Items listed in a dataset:
Segment Open
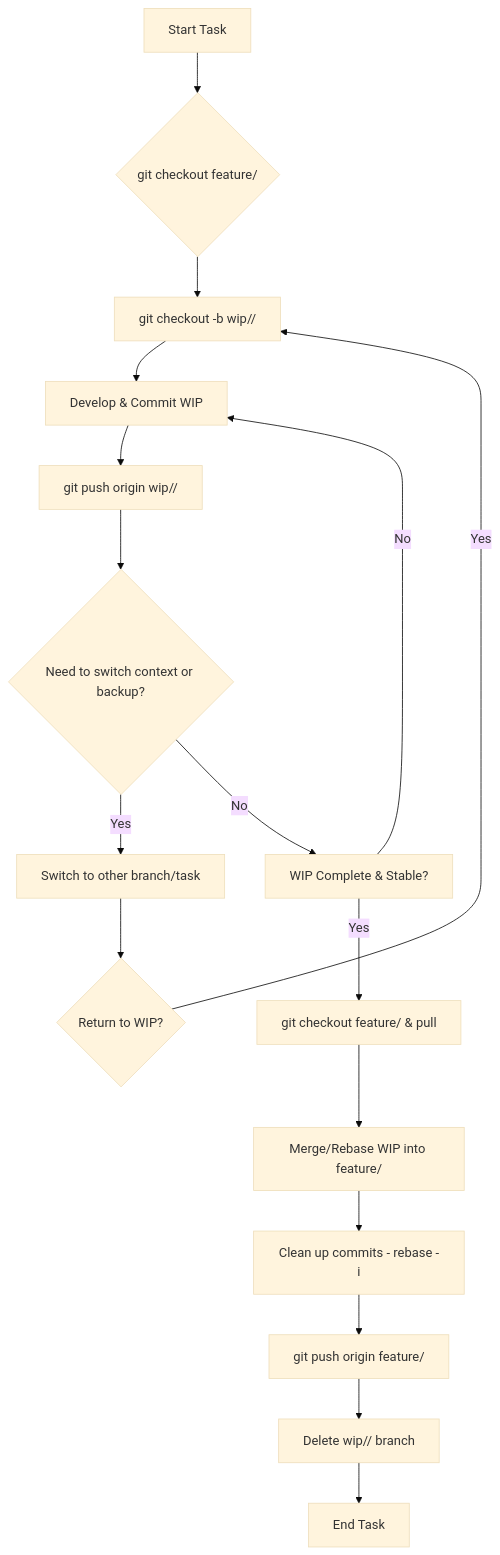
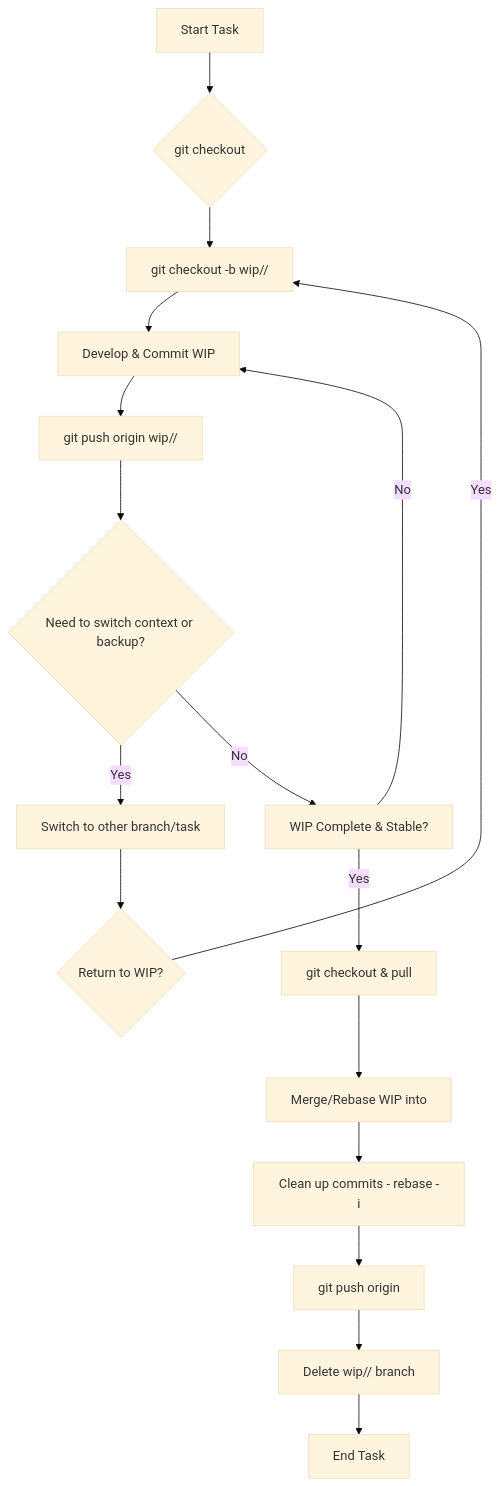
Before and after one commit to lrryhss/AIDevFlow: the diagram in docs/SOPs/git/git_wip_remote_backup_sop.md, drawn with Mermaid (base theme). The commit also changed other lines of this file and 1 other file, not shown here.

First line of the commit message:
docs: Generalize WIP SOP and update GitFlow Overview

````diff
--- a/docs/SOPs/git/git_wip_remote_backup_sop.md
+++ b/docs/SOPs/git/git_wip_remote_backup_sop.md
@@ -100,19 +100,19 @@
 ```mermaid
 graph TD
-    A[Start Task] --> B{git checkout feature/<name>};
+    A[Start Task] --> B{git checkout <original-branch>};
     B --> C[git checkout -b wip/<initials>/<name>];
     C --> D[Develop & Commit WIP];
     D --> E[git push origin wip/<initials>/<name>];
     E --> F{Need to switch context or backup?};
     F -- Yes --> G[Switch to other branch/task];
     G --> H{Return to WIP?};
     H -- Yes --> C;
     F -- No --> I[WIP Complete & Stable?];
     I -- No --> D;
-    I -- Yes --> J[git checkout feature/<name> & pull];
-    J --> K[Merge/Rebase WIP into feature/<name>];
+    I -- Yes --> J[git checkout <original-branch> & pull];
+    J --> K[Merge/Rebase WIP into <original-branch>];
     K --> L[Clean up commits - rebase -i];
-    L --> M[git push origin feature/<name>];
+    L --> M[git push origin <original-branch>];
     M --> N[Delete wip/<initials>/<name> branch];
     N --> O[End Task];
 ```
````
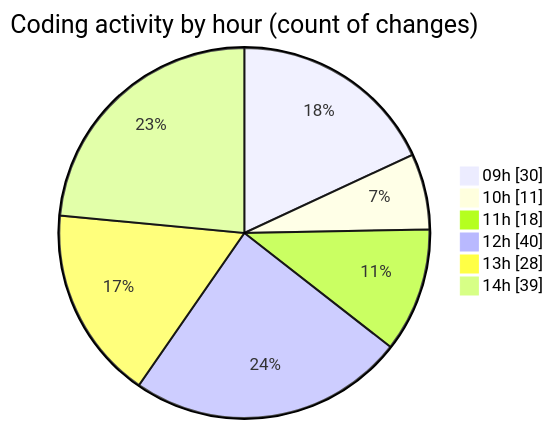
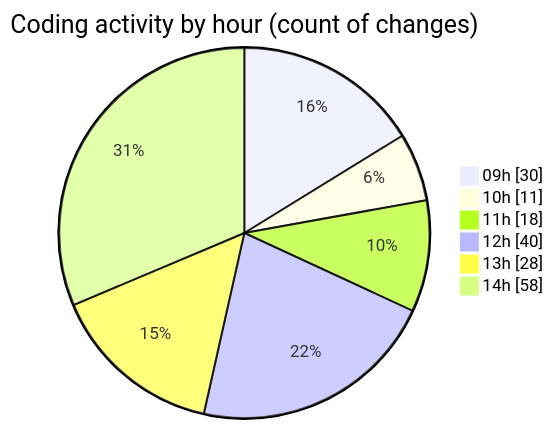
One commit to momahboobian/code-tracking changed the second of 2 diagrams in 2025-03-05/cda/README.md. Above: the diagram before and after it, drawn with Mermaid. The commit also changed other lines of this file and 1 other file, not shown here.

````diff
--- a/2025-03-05/cda/README.md
+++ b/2025-03-05/cda/README.md
@@ -59,10 +59,10 @@
 ```mermaid
 pie showData
 title Coding activity by hour (count of changes)
 "09h" : 30
 "10h" : 11
 "11h" : 18
 "12h" : 40
 "13h" : 28
-"14h" : 39
+"14h" : 58
 ```
````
Segment Closed
Extract from the data every line where "name" shows up.

-    A[Start Task] --> B{git checkout feature/<name>};
     B --> C[git checkout -b wip/<initials>/<name>];
     D --> E[git push origin wip/<initials>/<name>];
-    I -- Yes --> J[git checkout feature/<name> & pull];
-    J --> K[Merge/Rebase WIP into feature/<name>];
-    L --> M[git push origin feature/<name>];
     M --> N[Delete wip/<initials>/<name> branch];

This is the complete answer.